| News

 
Larger text Larger text Smaller text Smaller text | Order Photo Reprints

Pittsburgh International Airport to ease access to travelers' program

Email Newsletters

Click here to sign up for one of our email newsletters.

To apply for the Global Entry program, visit https://goes-app.cbp.dhs.gov/main/goes.

'American Coyotes' Series

Traveling by Jeep, boat and foot, Tribune-Review investigative reporter Carl Prine and photojournalist Justin Merriman covered nearly 2,000 miles over two months along the border with Mexico to report on coyotes — the human traffickers who bring illegal immigrants into the United States. Most are Americans working for money and/or drugs. This series reports how their operations have a major impact on life for residents and the environment along the border — and beyond.

Tuesday, Aug. 13, 2013, 11:33 p.m.
 

Air travelers will be able to interview at Pittsburgh International Airport in November for a spot in a coveted program allowing them to speed their way through customs.

But people accepted into the Customs and Border Protection's Global Entry program won't be able to get through customs any faster in Pittsburgh when they return on international flights from Paris, Toronto or the Caribbean — at least not right away.

That's because the airport doesn't have the necessary equipment — an automated kiosk that can scan travelers' fingerprints and passports and take customs declarations — to offer the program, airport spokeswoman JoAnn Jenny said.

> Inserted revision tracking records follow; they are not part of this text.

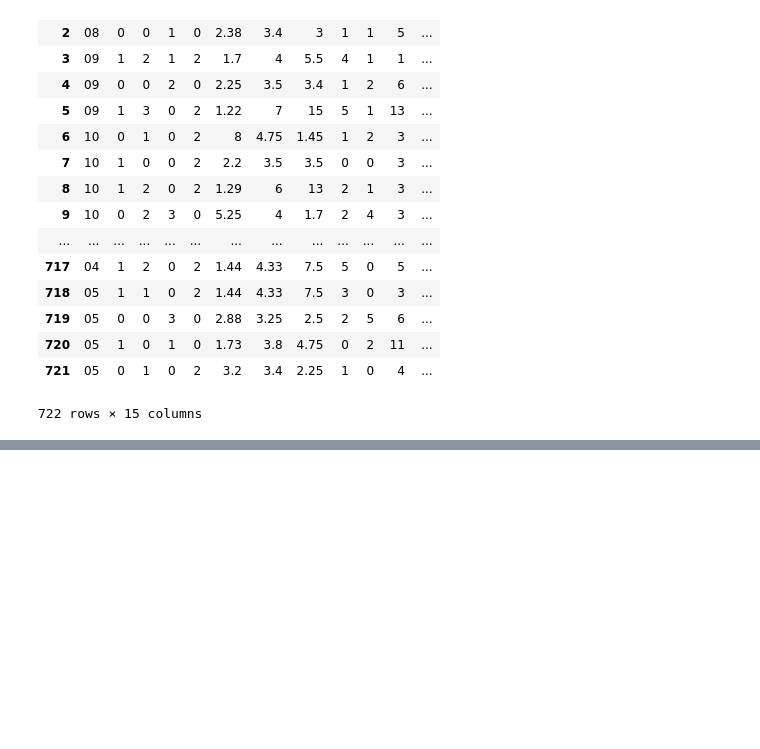
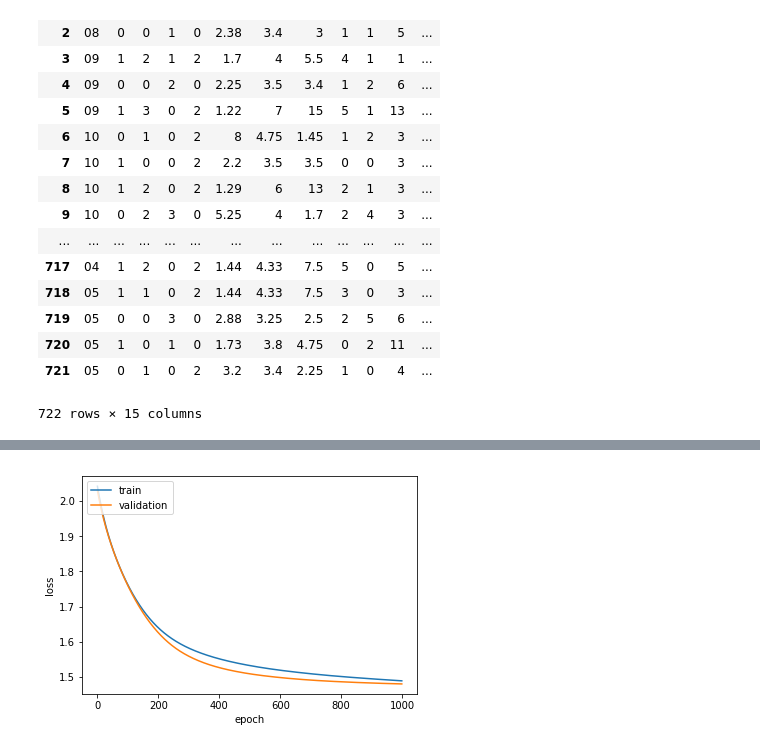
Before and after one commit to ML-Project-2018/my-bet-supremo, a Jupyter notebook: process.ipynb, the cells around one changed output, grey strips where cells are left out. Saved outputs shown, nothing was run; the diff lists cells and outputs as text; code cells hidden in the pictures; blank space fills up the shorter version.

```diff
--- a/process.ipynb
+++ b/process.ipynb
@@ -155,5 +147,5 @@ fixtures
 # %%
-X = fixtures[[0,1,2,3,4,5,6,7]]
+X = fixtures[[0,1,4,6,7]]
 Xtrain = X.ix[:600,]
 Y = fixtures[[8]]
 Ytrain = to_categorical(Y.ix[:600,], num_classes=7)
@@ -165,28 +157,6 @@ Xtrain = preprocessing.scale(Xtrain)
 Xtest = X.ix[600:,]
 Ytest = Y.ix[600:,]
 Xtrain
-
-
-
-
-# Xtrain = dataset.values[:600,0:8]
-# Ytrain = dataset.values[:600,8:9]
-# Xtrain
-
-# Xtest = dataset.values[600:,0:8]
-# Ytest = dataset.values[600:,8:9] # currently predicting full time home goals
-
-
-# #scaling the data
-# # X_scaled = preprocessing.scale(Xtrain)
-# # Y_scaled = preprocessing.scale(Ytrain)
-
-# #one hot encoding the output values
-# encoder = LabelEncoder()
-# encoder.fit(Ytrain)
-# encoded_Y = encoder.transform(Ytrain)
-# dummy_y = np_utils.to_categorical(encoded_Y)
-# Xtrain
 # %% [output]
 .ix is deprecated. Please use
 .loc for label based indexing or
@@ -217,0 +182,9 @@ array([[ 0.32991807, -1.00166528,  0.32422988, ..., -0.21617906,
+# %%
+model = Sequential()
+model.add(Dense(25, input_dim=5, activation='relu'))
+model.add(Dense(105, activation='relu'))
+model.add(Dense(150, activation='relu'))
+model.add(Dense(7, activation='softmax'))
+model.compile(loss='categorical_crossentropy', optimizer='sgd', metrics=['accuracy'])
+# %%
+history = model.fit(Xtrain, Ytrain, epochs=1000, batch_size=500, verbose=2, validation_split=0.3)
@@ -217,0 +209,10 @@ array([[ 0.32991807, -1.00166528,  0.32422988, ..., -0.21617906,
+# %%
+#without half time details loss
+plt.plot(history.history['loss'])
+plt.plot(history.history['val_loss'])
+plt.ylabel('loss')
+plt.xlabel('epoch')
+plt.legend(['train', 'validation'], loc='upper left')
+plt.show()
+# %% [output]
+[figure, added]
```
Also changed, not shown: parts of 11 cells of this notebook.
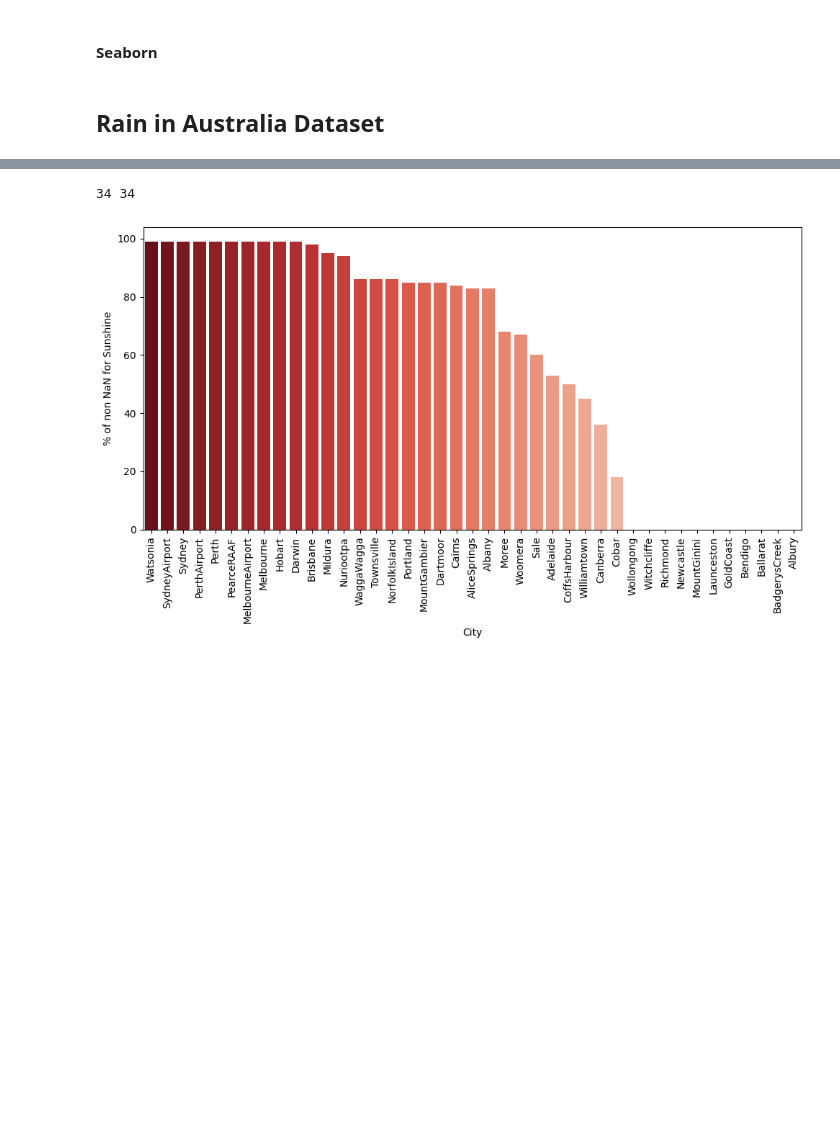
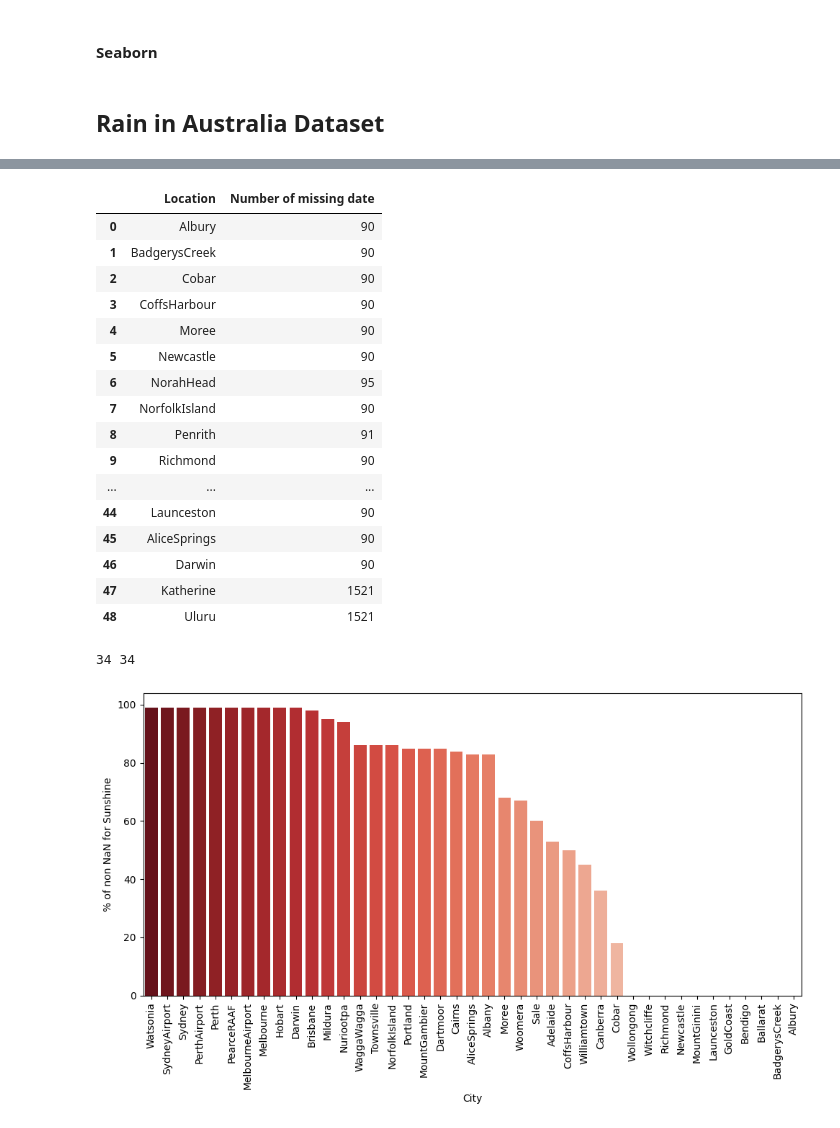
Before and after one commit to SnewZz/INFO-Y528-Info_vis_project, a Jupyter notebook: Preprocessing/project.ipynb, the cells around one changed output, grey strips where cells are left out. Drawn from its saved outputs; the diff is of its cells as text; code cells hidden in the pictures; blank space fills up the shorter version.

```diff
--- a/Preprocessing/project.ipynb
+++ b/Preprocessing/project.ipynb
@@ -198,3 +177,45 @@ df4_1
+# %%
+start = datetime.datetime.strptime("2009-01-01", "%Y-%m-%d")
+end = datetime.datetime.strptime("2017-06-26", "%Y-%m-%d")
+date_lst = [start + datetime.timedelta(days=x) for x in range(0, (end-start).days)]
+date_lst = [date.strftime("%Y-%m-%d") for date in date_lst]
+
+#We verify that they are no missing date from the maximum date to the end.
+nb_missing_date = []
+for city in city_lst:
+    city_data = df1.loc[(df1['Location'] == city) & (df1['Date'] >= '2009-01-01') & (df1['Date'] < '2017-06-25')]
+    if city_data['Date'].count() != 3098:
+        missing_date = []
+        #print(city, 3098 - city_data['Date'].count())
+        for date in date_lst:
+            if date not in list(city_data['Date']):
+                missing_date.append(date)
+        #print(missing_date[0])
+        #print(missing_date[30])
+        #print(missing_date[61])
+        nb_missing_date.append(len(missing_date))
+
+data = {'Location':city_lst, 'Number of missing date':nb_missing_date}
+df6 = pd.DataFrame(data)
+df6
+# %% [output]
+|  | Location | Number of missing date |
+| 0 | Albury | 90 |
+| 1 | BadgerysCreek | 90 |
+| 2 | Cobar | 90 |
+| 3 | CoffsHarbour | 90 |
+| 4 | Moree | 90 |
+| 5 | Newcastle | 90 |
+| 6 | NorahHead | 95 |
+| 7 | NorfolkIsland | 90 |
+| 8 | Penrith | 91 |
+| 9 | Richmond | 90 |
+| ... | ... | ... |
+| 44 | Launceston | 90 |
+| 45 | AliceSprings | 90 |
+| 46 | Darwin | 90 |
+| 47 | Katherine | 1521 |
+| 48 | Uluru | 1521 |
 # %%
 import re
 #Check how the distribution of some attribute for each city (by month,quarter, year)
```
Also changed, not shown: parts of 4 cells of this notebook.
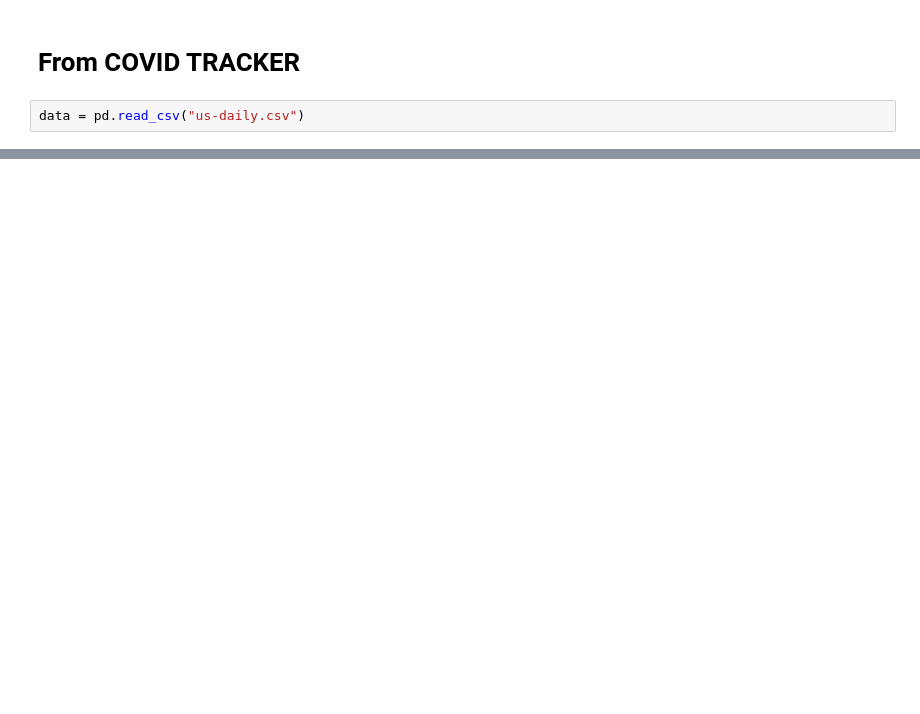
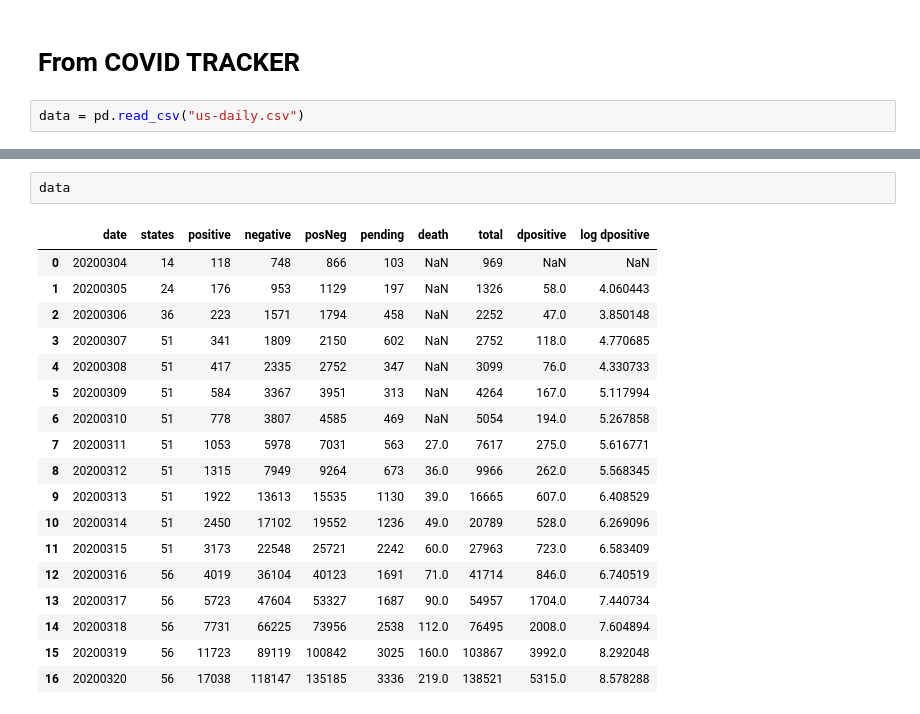
Before and after one commit to davidwych/corona, a Jupyter notebook: CoronaModeling.ipynb, the cells around one changed output, grey strips where cells are left out. Drawn from its saved outputs; the diff is of its cells as text; blank space fills up the shorter version.

```diff
--- a/CoronaModeling.ipynb
+++ b/CoronaModeling.ipynb
@@ -188,3 +192,24 @@ plt.plot(data.index, data["log dpositive"], c="None", mfc="k", marker="x")
+# %%
+data
+# %% [output]
+|  | date | states | positive | negative | posNeg | pending | death | total | dpositive | log dpositive |
+| 0 | 20200304 | 14 | 118 | 748 | 866 | 103 | NaN | 969 | NaN | NaN |
+| 1 | 20200305 | 24 | 176 | 953 | 1129 | 197 | NaN | 1326 | 58.0 | 4.060443 |
+| 2 | 20200306 | 36 | 223 | 1571 | 1794 | 458 | NaN | 2252 | 47.0 | 3.850148 |
+| 3 | 20200307 | 51 | 341 | 1809 | 2150 | 602 | NaN | 2752 | 118.0 | 4.770685 |
+| 4 | 20200308 | 51 | 417 | 2335 | 2752 | 347 | NaN | 3099 | 76.0 | 4.330733 |
+| 5 | 20200309 | 51 | 584 | 3367 | 3951 | 313 | NaN | 4264 | 167.0 | 5.117994 |
+| 6 | 20200310 | 51 | 778 | 3807 | 4585 | 469 | NaN | 5054 | 194.0 | 5.267858 |
+| 7 | 20200311 | 51 | 1053 | 5978 | 7031 | 563 | 27.0 | 7617 | 275.0 | 5.616771 |
+| 8 | 20200312 | 51 | 1315 | 7949 | 9264 | 673 | 36.0 | 9966 | 262.0 | 5.568345 |
+| 9 | 20200313 | 51 | 1922 | 13613 | 15535 | 1130 | 39.0 | 16665 | 607.0 | 6.408529 |
+| 10 | 20200314 | 51 | 2450 | 17102 | 19552 | 1236 | 49.0 | 20789 | 528.0 | 6.269096 |
+| 11 | 20200315 | 51 | 3173 | 22548 | 25721 | 2242 | 60.0 | 27963 | 723.0 | 6.583409 |
+| 12 | 20200316 | 56 | 4019 | 36104 | 40123 | 1691 | 71.0 | 41714 | 846.0 | 6.740519 |
+| 13 | 20200317 | 56 | 5723 | 47604 | 53327 | 1687 | 90.0 | 54957 | 1704.0 | 7.440734 |
+| 14 | 20200318 | 56 | 7731 | 66225 | 73956 | 2538 | 112.0 | 76495 | 2008.0 | 7.604894 |
+| 15 | 20200319 | 56 | 11723 | 89119 | 100842 | 3025 | 160.0 | 103867 | 3992.0 | 8.292048 |
+| 16 | 20200320 | 56 | 17038 | 118147 | 135185 | 3336 | 219.0 | 138521 | 5315.0 | 8.578288 |
 # %%
 with pm.Model() as model:
     a = pm.Normal('a', mu=0, sigma=1.0)
```
Also changed, not shown: parts of 15 cells of this notebook, 2 other files.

“We're on a waiting list,” she said.

Jenny said interviews will be held in Pittsburgh from Nov. 4-6 because of significant local interest in the program, particularly from companies that frequently send employees to foreign countries for business. Otherwise, applicants would have to travel to Philadelphia, Washington or elsewhere, she said.

To be considered for an interview, travelers must fill out an online application on the Customs and Border Protection website, pay a $100 fee and undergo a rigorous background check.

Disqualifying factors include criminal convictions, pending charges or outstanding warrants, along with violations of customs, immigrations or agriculture regulations. Anyone who is the subject of an ongoing investigation by federal, state or local authorities is ineligible.

Although the program is geared toward frequent international travelers, Customs and Border Protection doesn't factor in how much an applicant travels abroad when deciding on an application, Jenny said.

Tom Fontaine is a staff writer for Trib Total Media. He can be reached at 412-320-7847 or tfontaine@tribweb.com.

Subscribe today! Click here for our subscription offers.

 

 

 


Show commenting policy

Most-Read Allegheny

  1. W.Va. authorities charge 87 with drug trafficking
  2. Western Pa.’s ties to 2016 White House race extend beyond Santorum
  3. Rising East Liberty out of reach for Pittsburgh’s poor
  4. Pittsburgh man jailed on theft, assault and drug charges
  5. Remains of 4 early colonial leaders discovered at Jamestown
  6. Projects advance through Pittsburgh planning commission despite opposition
  7. Service restored following water main break in Baldwin Borough
  8. Bill seeks to give Pittsburgh police license plate info
  9. Tablets for Allegheny County Jail inmates deemed a success
  10. Former Steelers lineman Hartings to be honored for youth volunteering
  11. Path to authenticity led North Side pastor to God